Coffey also pleaded guilty to possession of a firearm in such circumstances as to give rise to a reasonable inference that he did not have it in his possession for a lawful purpose on the same occasion.
At a sentencing hearing last month Sgt Dave Barry told the court that Coffey was linked to the shooting by CCTV footage and firearms residue evidence.
Following the shooting, Mr Murphy was able to drive into Limerick City, where he stopped passersby who then alerted the emergency services. Mr Murphy was treated at University Hospital Limerick for superficial injuries to his abdomen.
Gardaí arrested Coffey and interviewed him 17 times. In interview, Coffey said he was a friend of Mr Murphy's and denied any involvement. In his final interview, gardaí asked him to account for his presence at the scene of the shooting, but he remained silent.
Sgt Barry said Coffey's 100 previous convictions included offences for the misuse of drugs and for road traffic offences.
His most serious offence was from 2003, when he was convicted of manslaughter for the killing of Eddie Ryan Snr who was shot dead while having a drink with his son in the Moose Bar in Limerick in 2000.
Coffey was the getaway driver, the sergeant said, and after the shooting, dropped the two gunmen to a house and burnt out the car in a deserted laneway.
He was sentenced to 15 years with the final seven years suspended for that offence.

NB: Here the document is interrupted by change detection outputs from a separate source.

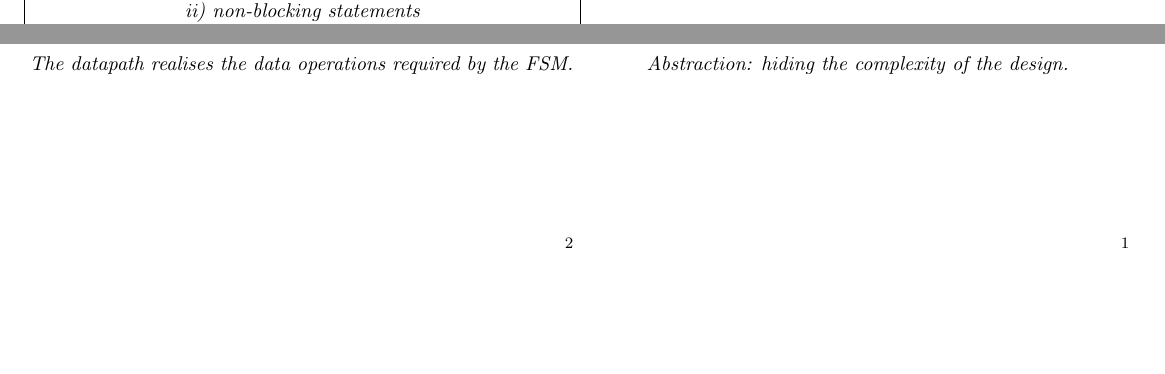
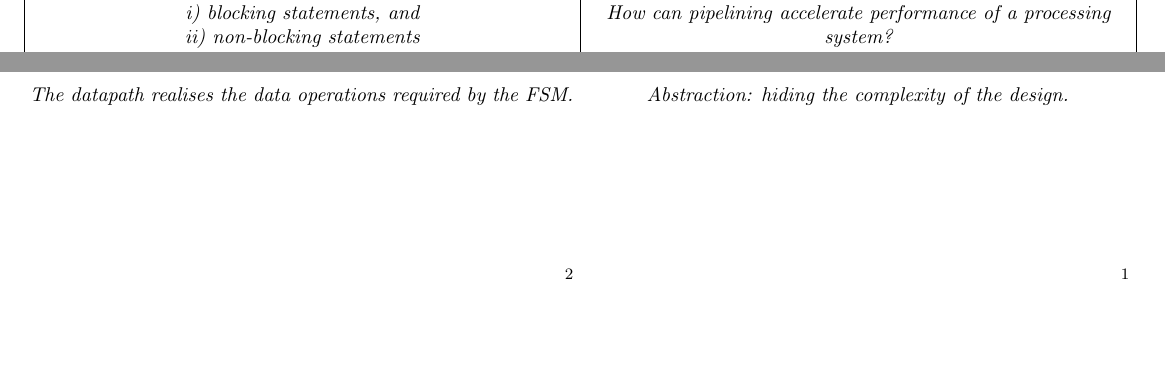
Before and after one commit to Appropriately/university-flashcards, a LaTeX document (second-year/COMP22111/doc.tex): two parts of pages 1 and 2 of 2, joined at a grey line, cut at the place of the change, the shorter picture padded with empty space. Compiled offline with pdfLaTeX.

```diff
--- a/second-year/COMP22111/doc.tex
+++ b/second-year/COMP22111/doc.tex
@@ -59,4 +59,10 @@
   Non-blocking statements use $<=$, and are associated with sequential systems that use a clock and actions are executed concurrently.
 }
 
+\card{
+  How can pipelining accelerate performance of a processing system?
+}{
+  % TO DO
+}
+
 \end{document}
```
Also changed, not shown: second-year/COMP22111/doc.pdf, 15 other files.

Sgt Barry agreed the killing was a "gangland related murder" and is regarded as having begun a feud between rival families in Limerick which lasted 10 years.
The sergeant agreed with Michael Bowman SC, for the defence, that Coffey told gardaí that on the day of the shooting, Mr Murphy was facilitating Coffey by driving him to different locations to buy drugs.

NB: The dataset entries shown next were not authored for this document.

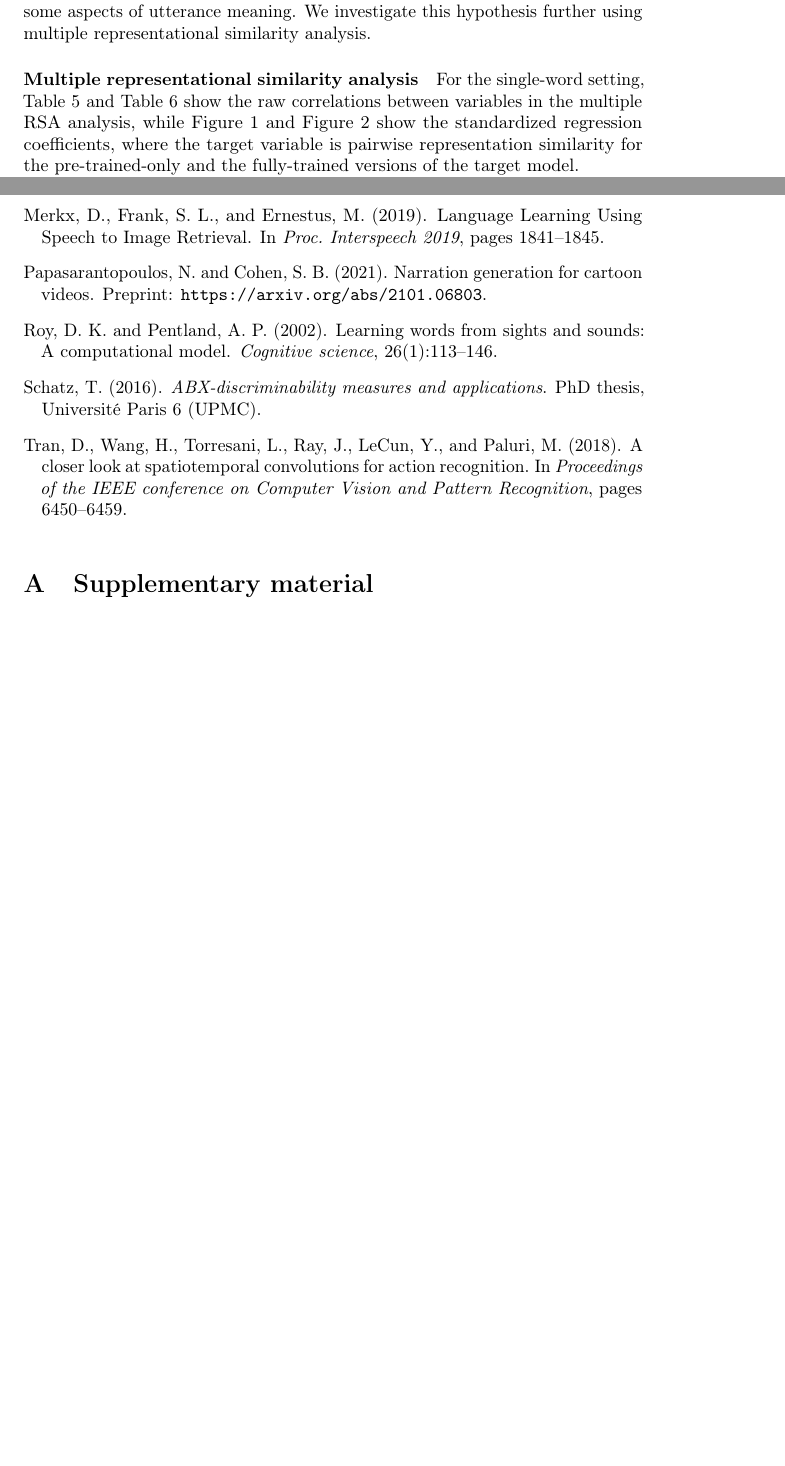
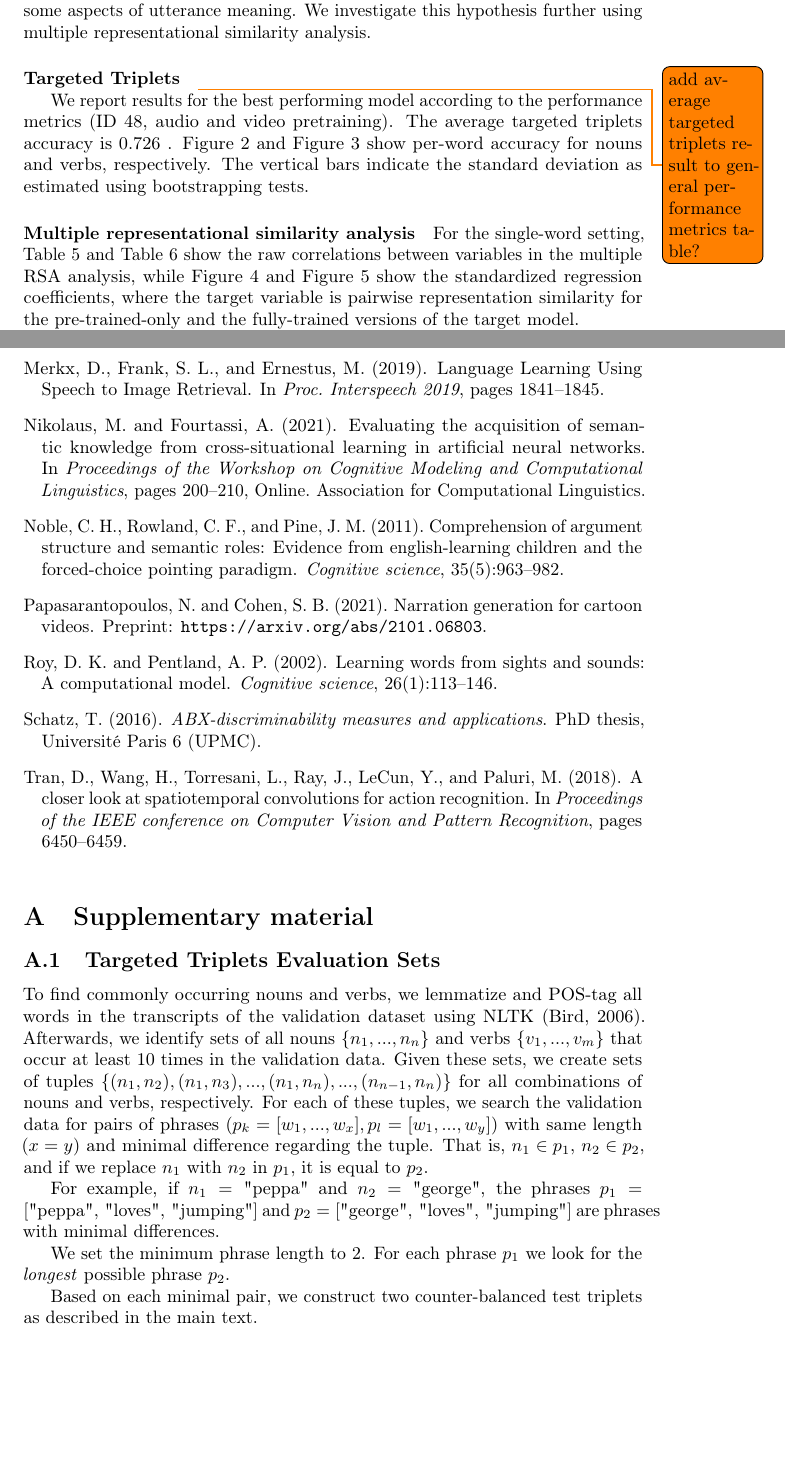
Before and after one commit to gchrupala/peppa-paper, a LaTeX paper (main.tex, which reads appendix.tex, biblio.bib, method.tex): two parts of pages 6 and 9 of 11 before the commit and two parts of pages 7 and 12 of 14 after it, joined at a grey line, cut so that both start at the same text, the shorter picture padded with empty space. The pictures show the PDF file main.pdf that the author committed with the source.

Commit message:
Add targeted triplets method and results

```diff
--- a/appendix.tex
+++ b/appendix.tex
@@ -18,3 +18,14 @@
   \caption{Variable correlations, narration pairwise similarity data.}
   \label{tab:narrationvarcor}
 \end{table}
+
+
+\subsection{Targeted Triplets Evaluation Sets}\label{app:targeted_triplets_eval}
+
+To find commonly occurring nouns and verbs, we lemmatize and POS-tag all words in the transcripts of the validation dataset using NLTK \citep{bird-2006-nltk}. Afterwards, we identify sets of all nouns $\{n_1, ..., n_n\}$ and verbs $\{v_1, ..., v_m\}$ that occur at least 10 times in the validation data. Given these sets, we create sets of tuples $\{(n_1, n_2), (n_1, n_3), ..., (n_1, n_n), ...,  (n_{n-1}, n_n)\}$ for all combinations of nouns and verbs, respectively. For each of these tuples, we search the validation data for pairs of phrases $(p_k=[w_1, ..., w_x], p_l=[w_1, ..., w_y])$ with same length ($x=y$) and minimal difference regarding the tuple. That is, $n_1 \in p_1$, $n_2 \in p_2$, and if we replace $n_1$ with $n_2$ in $p_1$, it is equal to $p_2$.
+
+For example, if $n_1 = \text{"peppa"}$ and $n_2 = \text{"george"}$, the phrases $p_1 = [\text{"peppa", "loves", "jumping"}]$ and $p_2 = [\text{"george", "loves", "jumping"}]$ are phrases with minimal differences.
+
+We set the minimum phrase length to 2. For each phrase $p_1$ we look for the \textit{longest} possible phrase $p_2$.
+
+Based on each minimal pair, we construct two counter-balanced test triplets as described in the main text.
--- a/biblio.bib
+++ b/biblio.bib
@@ -1607,0 +1614 @@ Yee Whye Teh},
+  number={9},
@@ -1607,0 +1624,2 @@ Yee Whye Teh},
+  volume={35},
+  number={5},
--- a/method.tex
+++ b/method.tex
@@ -130,3 +130,4 @@ For triplet accuracy, regardless of the specific set of test items, we
 expect random-guessing performance to be at 0.5, and perfect
 performance to be 1.0.
 
+\paragraph{Targeted Triplets}
@@ -133,3 +142,13 @@ performance to be 1.0.
+\begin{figure}
+  \centering
+  \includegraphics[width=.7\linewidth]{peppa_targeted_triplets.png}
+  \caption{Targeted Triplets Evaluation}
+  \label{fig:targeted_triplets}
+\end{figure}
+
+We measure overall targetet triplet accuracy using \Cref{eq:triplet-acc}. Additionally, we report per-word accuracy by calculating the triplet accuracy for all triplets that contain a given word (e.g. ``Peppa'') either as target or distractor word, i.e. cases in which the model needs to succeed in either choosing a video containing the given word (the example triplet in Figure \ref{fig:targeted_triplets}) or rejecting a video containing the given word (the counter-example triplet in Figure \ref{fig:targeted_triplets}).\footnote{Both the example and the counter-example shown in Figure \ref{fig:targeted_triplets} are also used to assess the acquisition of the word ``George''.}
+We report accuracy for all words for which we found at least 100 triplets.
+
 \paragraph{Analysis of representations}
 In addition to evaluating the model via task performance metrics, we
 analyze the spoken utterance embeddings. There are a variety of
--- a/results.tex
+++ b/results.tex
@@ -25,6 +25,27 @@ analysis.
    \caption{Retrieval and triplet scores on narration validation data.}
    \label{tab:scores-narration}
  \end{table}
+
+\paragraph{Targeted Triplets}
+\todo{add average targeted triplets result to general performance metrics table?}
+
+We report results for the best performing model according to the performance metrics (ID 48, audio and video pretraining). The average targeted triplets accuracy is 0.726 . \Cref{fig:accuracy_targeted_triplets_nouns} and \Cref{fig:accuracy_targeted_triplets_verbs} show per-word accuracy for nouns and verbs, respectively. The vertical bars indicate the standard deviation as estimated using bootstrapping tests.
+
+
+\begin{figure}
+  \centering
+  \includegraphics[width=\textwidth]{results_NOUN_word.png}
+  \caption{Per-word targeted triplets accuracy for nouns.}
+  \label{fig:accuracy_targeted_triplets_nouns}
+\end{figure}
+
+\begin{figure}
+  \centering
+  \includegraphics[width=\textwidth]{results_VERB_word.png}
+  \caption{Per-word targeted triplets accuracy for verbs.}
+  \label{fig:accuracy_targeted_triplets_verbs}
+\end{figure}
+
 
 
 \paragraph{Multiple representational similarity analysis}
```
Also changed, not shown: main.pdf, peppa_targeted_triplets.png (added), results_NOUN_word.png (added), results_VERB_word.png (added), biblio.bib (19 more changed lines), method.tex (8 more changed lines).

He also said that Mr Murphy would often give Coffey money to buy drugs and at the time Coffey was addicted to heroin and crack cocaine.
Coffey said he had been friends with Mr Murphy for a long time and Mr Murphy, who was also questioned by gardaí, confirmed they had been friends since childhood. Mr Murphy also told gardaí that he knew Coffey had a drug habit and would help him from time to time to "get a fix".
Mr Murphy also told gardaí that on the day he was shot, he was trying to contact a person who owed him €30,000, but that person was not responding to his texts or calls.
The firearm was in Mr Murphy's car, Mr Bowman said, and Coffey was "summoned to attend and remove the firearm and it went off". The firing of the weapon, Mr Bowman claimed, was "accidental".
Sgt Barry agreed that Coffey is now in "much better condition" than he was in 2020, when his lifestyle was "truly chaotic" and he was sleeping wherever he could find a bed and living "hand to mouth in terms of his drug use".
The sergeant also agreed that he was not aware of any animus between Coffey and Mr Murphy.
In his submissions to the court, Mr Bowman said his client had been involved in drug treatment in 2019, but during the Covid-10 lockdowns he "slipped back into drug addiction".
Since his arrest, Mr Bowman said Coffey, who has been in custody since 2021, is an enhanced prisoner on a drug-free landing and is working within the prison.
He said that on the day of the shooting, Mr Murphy had been intending to meet one of the men with whom he had a "difficulty" but that man did not show.
Coffey, counsel said, went to the car driven by Mr Murphy having been asked to remove the firearm which then discharged as he attempted to remove it.